Does he anticipate Fine Gael honouring such an arrangement with the same fidelity and adherence as him? I doubt we will get answers to these questions before Thursday’s first meeting of the 33rd Dáil.
What we will see is who is elected, by secret ballot, as Ceann Comhairle. While many of his colleagues would be happy to see outgoing one, Fianna Fáil’s Sean Ó Fearghaill, returned to the post, that would cost Martin a vote in the later vote on Taoiseach. At a time when every vote counts, the decision may be less about merit and more an early indicator of what way the wind is blowing.

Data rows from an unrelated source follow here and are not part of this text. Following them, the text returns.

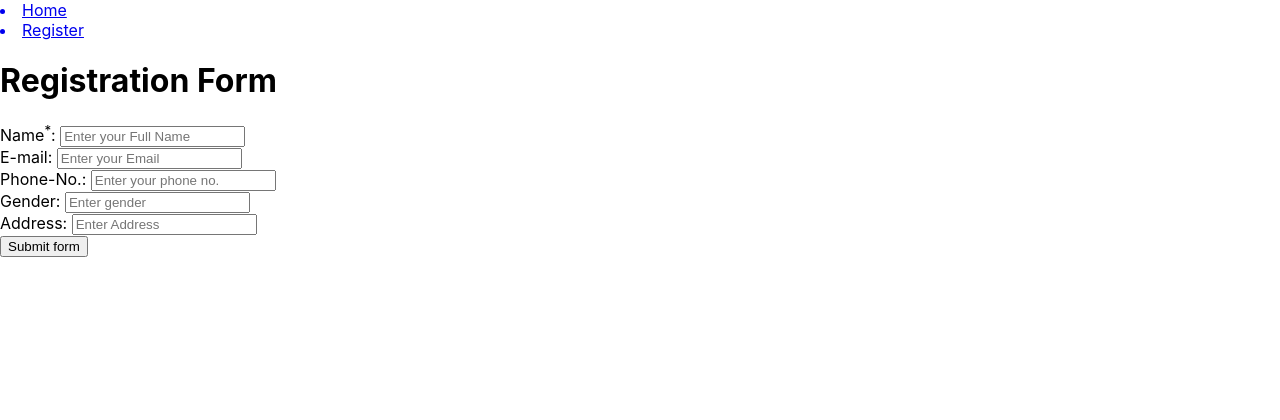
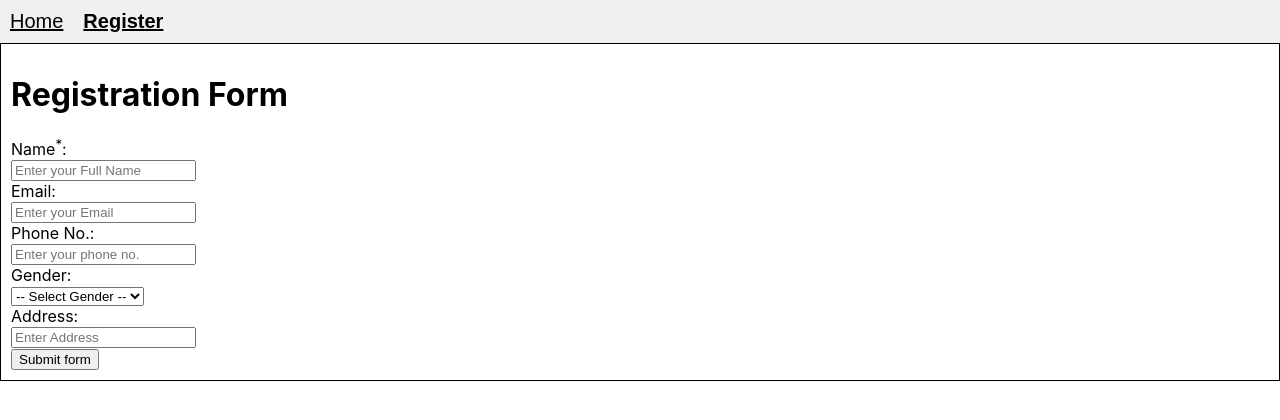
Before and after one commit to Nitinsharma235/user-registration-app, a React (Create React App) app: page /register in a window 1280 px wide. Shown: the top 420 px of the page. Built offline with nearby package versions, Linux system fonts and the light colour scheme.

Commit message:
added styling

```diff
--- a/src/App.css
+++ b/src/App.css
@@ -45,3 +45,85 @@
   text-align: center;
   font-family: sans-serif;
 }
+
+.input-field {
+  border: 1px solid black;
+  padding: 10px;
+  margin-bottom: 10px;
+}
+
+.register-container {
+  display: flex;
+  justify-content: center;
+  align-items: center;
+  min-height: 100vh;
+  background-color: #f1f1f1;
+}
+
+.register-form {
+  background-color: white;
+  padding: 30px;
+  border-radius: 12px;
+  box-shadow: 0 4px 12px rgba(0,0,0,0.1);
+  width: 100%;
+  max-width: 400px;
+  display: flex;
+  flex-direction: column;
+  gap: 15px;
+}
+
+.register-form h2 {
+  text-align: center;
+  margin-bottom: 20px;
+}
+
+.register-form label {
+  font-weight: 500;
+}
+
+.register-form input {
+  padding: 10px;
+  border: 1px solid #ccc;
+  border-radius: 6px;
+  font-size: 14px;
+}
+
+.register-form button {
+  padding: 10px;
+  background-color: #4a90e2;
+  color: white;
+  border: none;
+  border-radius: 6px;
+  font-weight: bold;
+  cursor: pointer;
+  transition: background-color 0.3s;
+}
+
+.register-form button:hover {
+  background-color: #357ac9;
+}
+
+
+.error {
+  color: red;
+  font-size: 0.9em;
+  margin-top: 2px;
+}
+.user-list-container {
+  display: grid;
+  grid-template-columns: repeat(auto-fill, minmax(250px, 1fr));
+  gap: 16px;
+  padding: 20px;
+}
+
+.user-card-wrapper {
+  cursor: pointer;
+  transition: transform 0.2s, ease-in-out;
+  border-radius: 12px;
+}
+
+.user-card-wrapper:hover {
+  /* transform: translateY(-5px); */
+   transform: scale(1.05);
+   /* box-shadow: 0 4px 12px rgba(0, 0, 0, 0.1); */
+}
--- a/src/App.js
+++ b/src/App.js
@@ -1,5 +1,4 @@
 import './App.css';
-import RegistrationForm from './components/RegistrationForm';
 import Navbar from './components/Navbar';
 import { createBrowserRouter,RouterProvider } from 'react-router-dom';
 import Register from './pages/Register';
@@ -34,7 +33,7 @@ function App() {
 
     {
       path:'/user/:id',
-      element:<><Navbar/>{<Profile/>}</>
+      element:<><Navbar/><Profile/></>
     }
   ])
 
--- a/src/components/Navbar.js
+++ b/src/components/Navbar.js
@@ -2,13 +2,39 @@ import React from 'react'
 import { NavLink } from 'react-router-dom'
 function Navbar() {
   return (
-    <div>
-      <nav>
-      <NavLink to='/'><li>Home</li></NavLink>
-      <NavLink to='/register'><li>Register</li></NavLink>
-      {/* <NavLink to='/profile'><li>Profile Page</li></NavLink> */}
-      </nav>
-    </div>
+    <nav     style={{
+      backgroundColor: '#f0f0f0',
+      padding: '10px',
+      display: 'flex',
+      gap: '20px',
+      fontFamily: 'Arial, sans-serif',
+      fontSize: '20px',
+      alignItems: 'center',
+      listStyle: 'none',
+    }}
+>
+
+       <NavLink
+        to="/"
+        style={({ isActive, isPending }) => ({
+          fontWeight: isActive ? 'bold' : '',
+          color: isPending ? 'red' : 'black',
+        })}
+       >
+        Home
+      </NavLink>
+
+      <NavLink
+        to="/register"
+        style={({ isActive, isPending }) => ({
+          fontWeight: isActive ? 'bold' : '',
+          color: isPending ? 'red' : 'black',
+        })}
+      >
+        Register
+      </NavLink>
+</nav>
+
   )
 }
 
--- a/src/components/RegistrationForm.js
+++ b/src/components/RegistrationForm.js
@@ -1,53 +1,120 @@
-import React, { useState } from 'react'
-import { useRef } from 'react';
+import '../App.css';
+import { useRef, useState } from 'react';
 
 function generateId() {
   return Date.now().toString() + Math.random().toString(36).substr(2, 5);
 }
 
-function RegistrationForm({onRegister}) {
-  const nameRef=useRef(null);
-  const emailRef=useRef(null);
-  const phoneRef=useRef(null);
-  const genderRef=useRef(null);
-  const addressRef=useRef(null);
+function RegistrationForm({ onRegister }) {
+  const nameRef = useRef(null);
+  const emailRef = useRef(null);
+  const phoneRef = useRef(null);
+  const genderRef = useRef(null);
+  const addressRef = useRef(null);
+
+  const [error, setErrors] = useState({});
+
+  const handleAddSubmit = () => {
+    const name = nameRef.current.value.trim();
+    const email = emailRef.current.value.trim();
+    const phone = phoneRef.current.value.trim();
+    const gender = genderRef.current.value.trim();
+    const address = addressRef.current.value.trim();
+
+    const newUser = {
+      id: generateId(),
+      name,
+      email,
+      phone,
+      gender,
+      address,
+    };
+
+    const newErrors = validateForm(newUser);
+    setErrors(newErrors);
+
+    if (Object.keys(newErrors).length === 0) {
+      console.log('Form submitted successfully!');
+      console.log(newUser);
+      onRegister(newUser);
 
 
+      nameRef.current.value = '';
+      emailRef.current.value = '';
+      phoneRef.current.value = '';
+      genderRef.current.value = '';
+      addressRef.current.value = '';
+    } else {
+      console.log('Form submission failed due to validation errors.');
+    }
+  };
 
-  const handleAddSubmit= () =>{
-    const name=nameRef.current.value.trim();
-    const email=emailRef.current.value.trim();
-    const phone=phoneRef.current.value.trim();
-    const gender=genderRef.current.value.trim();
-    const address=addressRef.current.value.trim();
+  const validateForm = (data) => {
+    const errors = {};
 
-    if(!name || !email || !phone || !gender || !address){
-      alert("Enter the details");
-      return;
+    if (!data.name.trim()) {
+      errors.name = 'Name is required';
+    } else if (/\d/.test(data.name)) {
+      errors.name = 'Name must be in alphabets';
+
+    }else if (data.name.length < 4) {
+      errors.name = 'Name must be at least 4 characters long';
     }
-    const newUser={
-      id:generateId(),
-      name:name,
-      email:email,
-      phone:phone,
-      gender:gender,
-      address:address
+    if (!data.email.trim()) {
+      errors.email = 'Email is required';
+    } else if (!/\S+@\S+\.\S+/.test(data.email)) {
+      errors.email = 'Email is invalid';
     }
-    console.log(newUser);
-    onRegister(newUser);
 
-  }
+    if (!data.phone.trim()) {
+      errors.phone = 'Phone number is required';
+    } else if (!/^\d{10}$/.test(data.phone)) {
+      errors.phone = "Phone number must be exactly 10 digits";
+    }
+
+    if (!data.gender.trim()) {
+      errors.gender = 'Gender is required';
+    }
+
+    if (!data.address.trim()) {
+      errors.address = 'Address is required';
+    }
+
+    return errors;
+  };
+
   return (
-    <div>
+    <div className="input-field">
       <h1>Registration Form</h1>
-      Name<sup>*</sup>:{" "} <input type='text' placeholder='Enter your Full Name' ref={nameRef}/><br/>
-      E-mail:{" "}<input type='email' placeholder="Enter your Email" ref={emailRef} /><br/>
-      Phone-No.:{" "}<input type='tel' placeholder="Enter your phone no." ref={phoneRef} /><br/>
-      Gender:{" "}<input type='text' placeholder="Enter gender" ref={genderRef} /><br/>
-      Address:{" "}<input type='text' placeholder="Enter Address" ref={addressRef} /><br/>
+
+      <label>Name<sup>*</sup>:</label><br />
+      <input type="text" placeholder="Enter your Full Name" ref={nameRef} />
+      {error.name && <span className="error">{error.name}</span>}<br />
+
+      <label>Email:</label><br />
+      <input type="email" placeholder="Enter your Email" ref={emailRef} />
+      {error.email && <span className="error">{" "}{error.email}</span>}<br />
+
+      <label>Phone No.:</label><br />
+      <input type="tel" placeholder="Enter your phone no." ref={phoneRef} />
+      {error.phone && <span className="error">{" "}{error.phone}</span>}<br />
+
+      <label>Gender:</label><br />
+      {/* <input type="text" placeholder="Enter gender" ref={genderRef} /> */}
+      <select ref={genderRef}>
+        <option value="">-- Select Gender --</option>
+        <option value="Male">Male</option>
+        <option value="Female">Female</option>
+      </select>
+
+      {error.gender && <span className="error">{" "}{error.gender}</span>}<br />
+
+      <label>Address:</label><br />
+      <input type="text" placeholder="Enter Address" ref={addressRef} />
+      {error.address && <span className="error">{" "}{error.address}</span>}<br />
       <button onClick={handleAddSubmit}>Submit form</button>
     </div>
-  )
+  );
 }
 
-export default RegistrationForm
+export default RegistrationForm;
--- a/src/components/UserList.js
+++ b/src/components/UserList.js
@@ -1,15 +1,16 @@
 import React from "react";
-import { Link, useNavigate } from "react-router-dom";
+import { useNavigate } from "react-router-dom";
 import UserCard from "./UserCard";
 function UserList({ userData }) {
   const navigate = useNavigate();
   return (
-    <div>
+    <div className="user-list-container">
       {userData.map((user) => {
-        return <div onClick={()  => {
+        return <div className="user-card-wrapper"
+            onClick={()  => {
             navigate(`/user/${user.id}`, {
               state: {
-                user1:user,
+                user:user,
               },
             });
           }}>
@@ -21,9 +22,3 @@ function UserList({ userData }) {
 }
 
 export default UserList;
-
-{
-  /* <Link to={`/user/${user.id}`}>{user.name}</Link> */
-}
-
-            //  { state: { user },key:"value" }
--- a/src/components/UserProfile.js
+++ b/src/components/UserProfile.js
@@ -1,21 +1,18 @@
-import React from 'react'
-import { useParams } from 'react-router-dom'
 import { useLocation } from 'react-router-dom';
 function UserProfile() {
-    // const {id}=useParams()
-    // const user = userData.find(u => u.id === id);
+
     const { state } = useLocation();
-    const {user1}=state;
+    const {user}=state;
     console.log(useLocation());
   return (
     <div>
       <h2>User Profile</h2>
-      <p><strong>ID:</strong> {user1.id}</p>
-      <p><strong>Name:</strong> {user1.name}</p>
-      <p><strong>Email:</strong> {user1.email}</p>
-      <p><strong>Phone:</strong> {user1.phone}</p>
-      <p><strong>Gender:</strong> {user1.gender}</p>
-      <p><strong>Address:</strong> {user1.address}</p>
+      <p><strong>Name:</strong> {user.name}</p>
+      <p><strong>Email:</strong> {user.email}</p>
+      <p><strong>Phone:</strong> {user.phone}</p>
+      <p><strong>Gender:</strong> {user.gender}</p>
+      <p><strong>Address:</strong> {user.address}</p>
+      <p><strong>ID:</strong> {user.id}</p>
 
     </div>
   )
```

Will Sinn Féin and Fine Gael TDs together take the opportunity to reduce Martin’s vote by one or will they think they may need that vote for a future partnership?
Will Fianna Fáil TDs abandon their colleague in a secret ballot to keep the vote for Martin?
While on the topic of Fine Gael, the most extraordinary thing about the last few days is just how little focus there has been on what is happening in Fine Gael. It has just suffered its second worst result and yet there has been little to no focus on how it responds.
Though there have been questions raised about Varadkar’s leadership from outside the Oireachtas party, from ex-Senator Paudie Coffey, former deputy leader James Reilly and former Justice Minister Alan Shatter, who tweeted a blistering attack on him yesterday, there has been an eerie silence from within the upper echelons – for now.
Varadkar’s fate as leader lay less in his own hands and more in the hands of Micheál Martin, whose own political fate is uncertain, and those of Simon Coveney and Paschal Donohoe.
Not a happy prospect, especially as only one of these has any reason to hope he stays on – and he’s not the one who is in Leo’s party.
Derek Mooney is a communications and public affairs consultant. He previously served as a Ministerial Adviser to the Fianna Fáil-led government 2004 – 2010. His column appears here every Monday.Follow Derek on Twitter: @dsmooney
 The Poll asked: If the Next Government Has Resources to Spare, Should More of the Money Be Used to Reduce Taxes or Should More Be Used to Increase Spending on Public Services? People who voted SF #1 went 57% in favour of public spending and 43% in favour of Tax cuts. Fine Gael voters went 59% spending 41% tax cuts, FF voters: 63% spending 37% tax cuts, Soc Dems 71%/27% and S-PBP 81%/19%